(Detected change data)
_ _ _

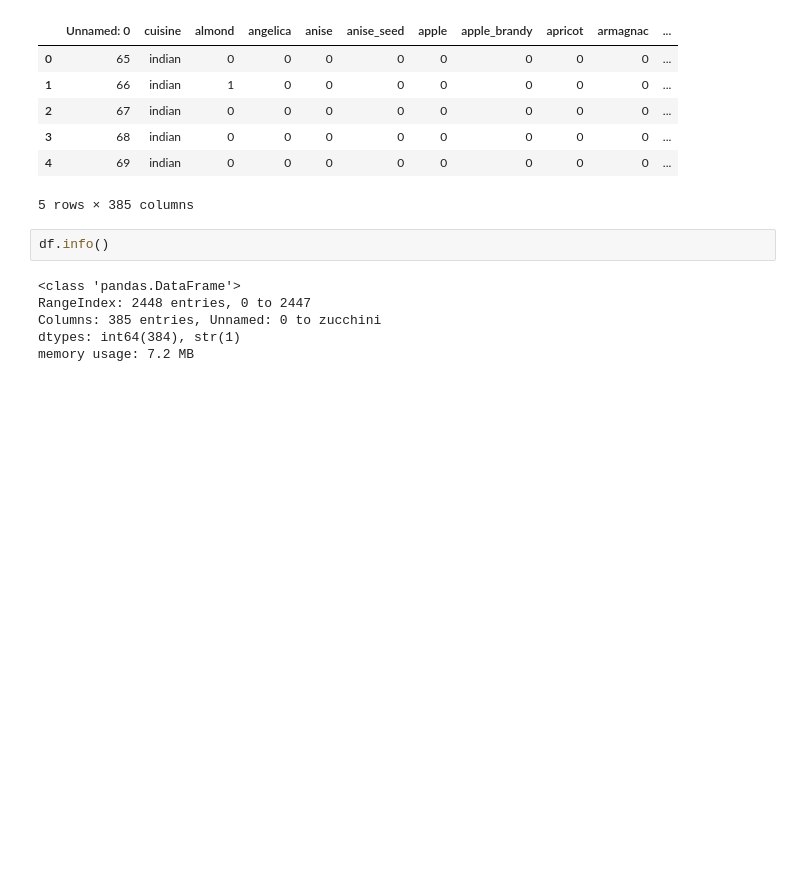
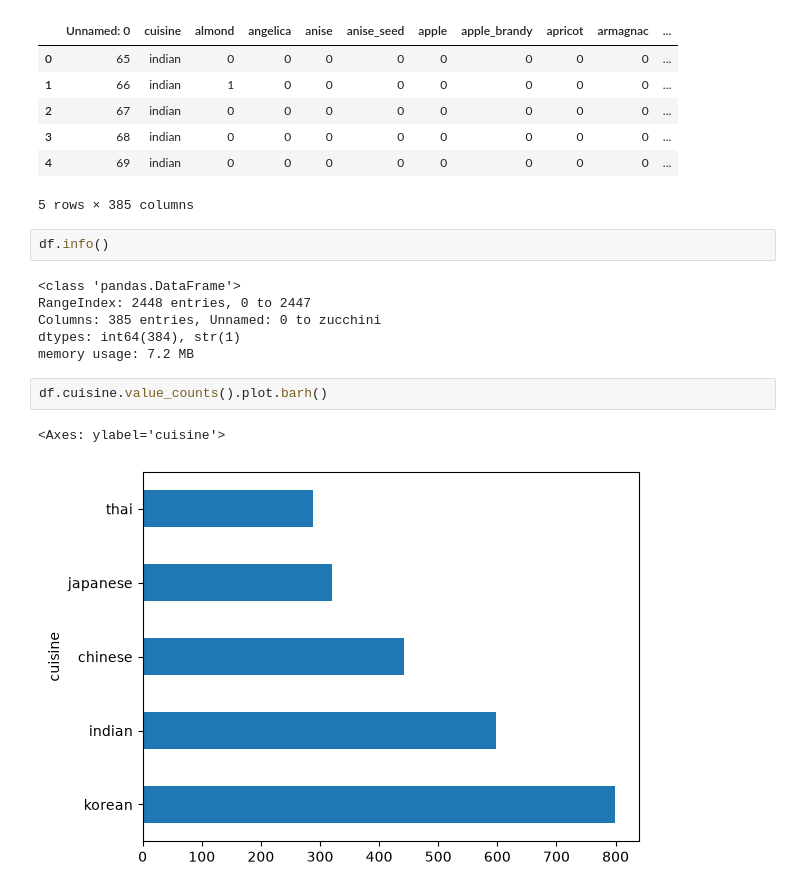
Before and after one commit to DeSilva008/ML-Exercises, a Jupyter notebook: classification-exercise/01/notebook.ipynb, the cells around one changed output. Cells and saved outputs as stored; diff of their text form; blank space fills up the shorter version.

```diff
--- a/classification-exercise/01/notebook.ipynb
+++ b/classification-exercise/01/notebook.ipynb
@@ -24,3 +24,8 @@ RangeIndex: 2448 entries, 0 to 2447
 Columns: 385 entries, Unnamed: 0 to zucchini
 dtypes: int64(384), str(1)
 memory usage: 7.2 MB
+# %%
+df.cuisine.value_counts().plot.barh()
+# %% [output]
+<Axes: ylabel='cuisine'>
+[figure, added]
```
Also changed, not shown: parts of 5 cells of this notebook, 1 other file.
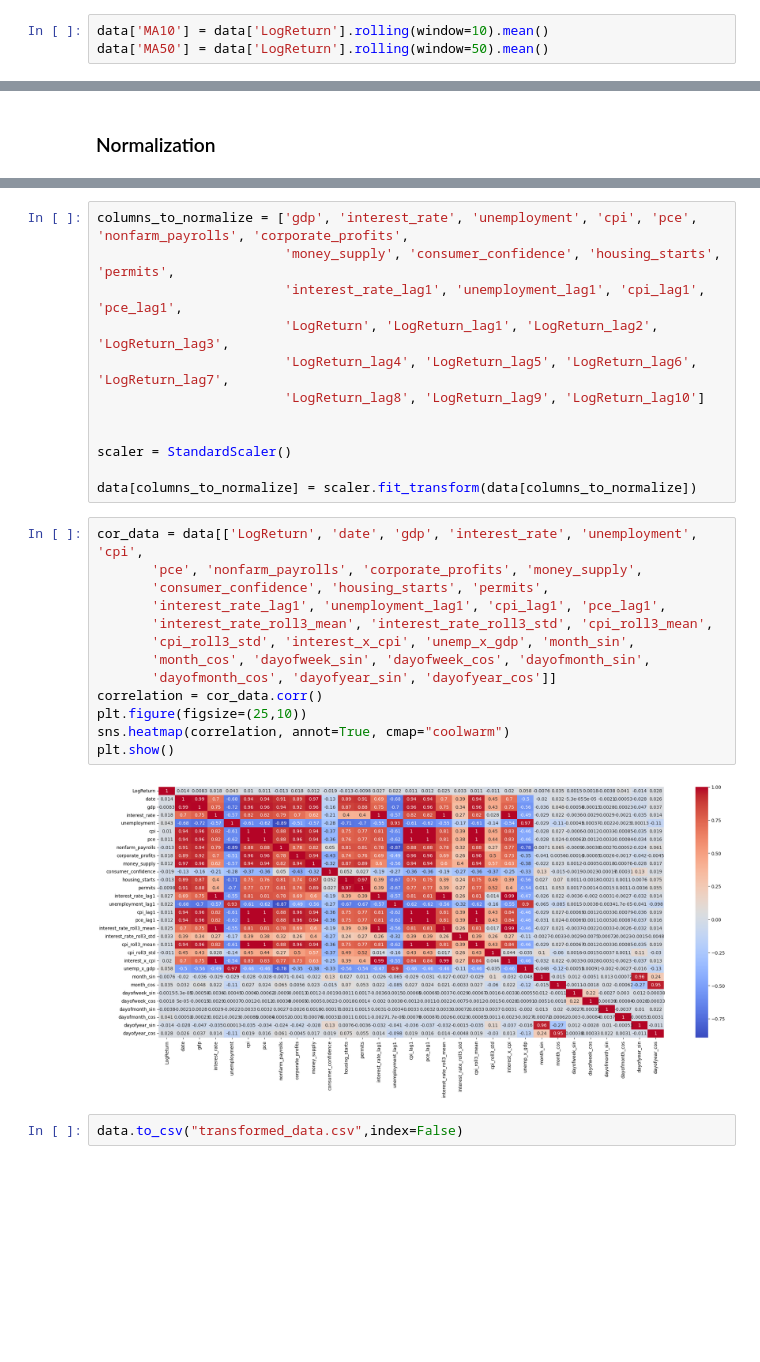
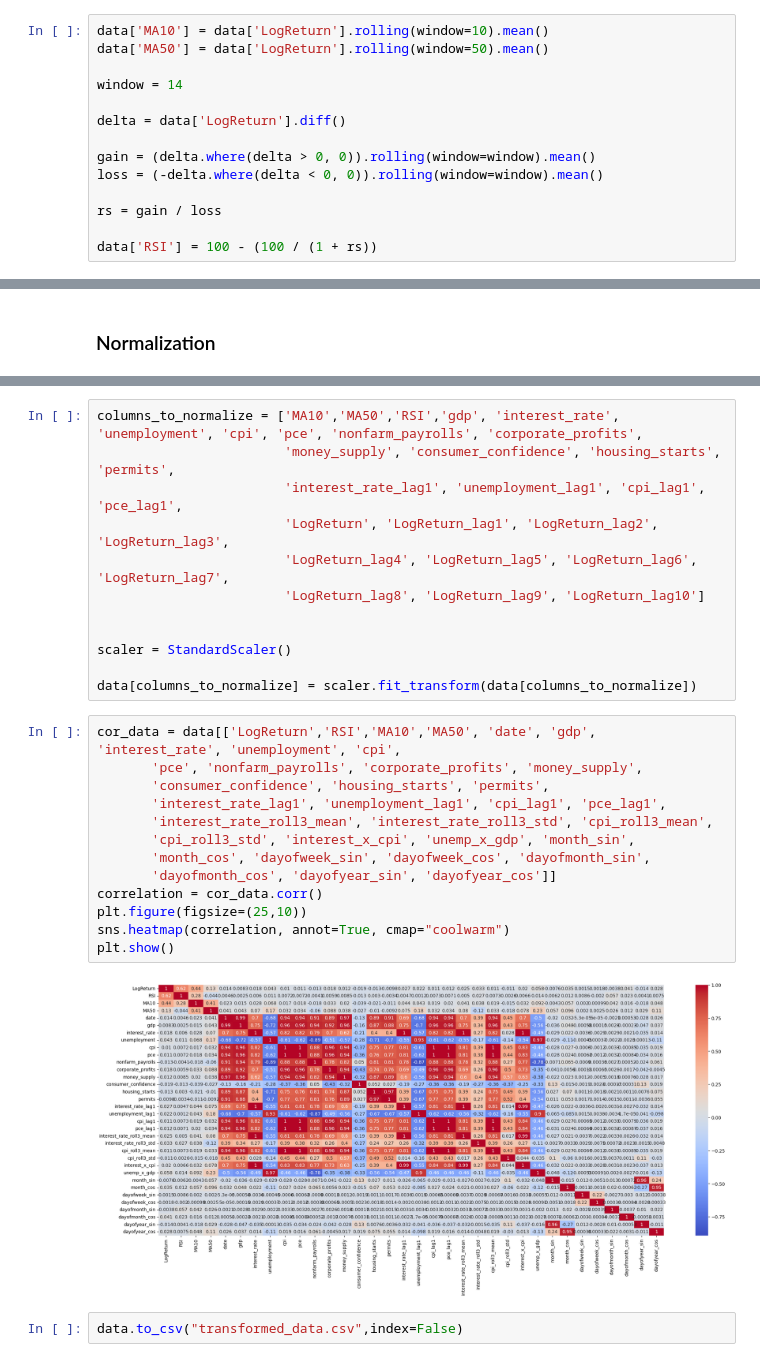
Before and after one commit to Oskar7L/Konferencja, a Jupyter notebook: trans.ipynb, the cells around one changed output, grey strips where cells are left out. Cells and saved outputs as stored; diff of their text form; blank space fills up the shorter version.

```diff
--- a/trans.ipynb
+++ b/trans.ipynb
@@ -43,6 +43,17 @@ plt.show()
 # %%
 data['MA10'] = data['LogReturn'].rolling(window=10).mean()
 data['MA50'] = data['LogReturn'].rolling(window=50).mean()
+
+window = 14
+
+delta = data['LogReturn'].diff()
+
+gain = (delta.where(delta > 0, 0)).rolling(window=window).mean()
+loss = (-delta.where(delta < 0, 0)).rolling(window=window).mean()
+
+rs = gain / loss
+
+data['RSI'] = 100 - (100 / (1 + rs))
 # %%
 for i in range(1,11):
     data[f"LogReturn_lag{i}"] = data["LogReturn"].shift(i)
@@ -83,6 +94,6 @@ Index(['LogReturn', 'date', 'gdp', 'interest_rate', 'unemployment', 'cpi',
       dtype='object')
 # %%
-columns_to_normalize = ['gdp', 'interest_rate', 'unemployment', 'cpi', 'pce', 'nonfarm_payrolls', 'corporate_profits',
+columns_to_normalize = ['MA10','MA50','RSI','gdp', 'interest_rate', 'unemployment', 'cpi', 'pce', 'nonfarm_payrolls', 'corporate_profits',
                         'money_supply', 'consumer_confidence', 'housing_starts', 'permits',
                         'interest_rate_lag1', 'unemployment_lag1', 'cpi_lag1', 'pce_lag1',
                         'LogReturn', 'LogReturn_lag1', 'LogReturn_lag2', 'LogReturn_lag3',
@@ -94,19 +105,19 @@ scaler = StandardScaler()
 
 data[columns_to_normalize] = scaler.fit_transform(data[columns_to_normalize])
 # %%
-cor_data = data[['LogReturn', 'date', 'gdp', 'interest_rate', 'unemployment', 'cpi',
+cor_data = data[['LogReturn','RSI','MA10','MA50', 'date', 'gdp', 'interest_rate', 'unemployment', 'cpi',
        'pce', 'nonfarm_payrolls', 'corporate_profits', 'money_supply',
        'consumer_confidence', 'housing_starts', 'permits',
        'interest_rate_lag1', 'unemployment_lag1', 'cpi_lag1', 'pce_lag1',
        'interest_rate_roll3_mean', 'interest_rate_roll3_std', 'cpi_roll3_mean',
        'cpi_roll3_std', 'interest_x_cpi', 'unemp_x_gdp', 'month_sin',
        'month_cos', 'dayofweek_sin', 'dayofweek_cos', 'dayofmonth_sin',
        'dayofmonth_cos', 'dayofyear_sin', 'dayofyear_cos']]
 correlation = cor_data.corr()
 plt.figure(figsize=(25,10))
 sns.heatmap(correlation, annot=True, cmap="coolwarm")
 plt.show()
 # %% [output]
-[figure, old version]
+[figure, new version]
 # %%
 data.to_csv("transformed_data.csv",index=False)
```
Also changed, not shown: parts of 2 cells of this notebook, 2 other files.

_ _ _

Could you count how many lines in the records contain the word "window"? Only the number is needed.

> Solution to this exercise
5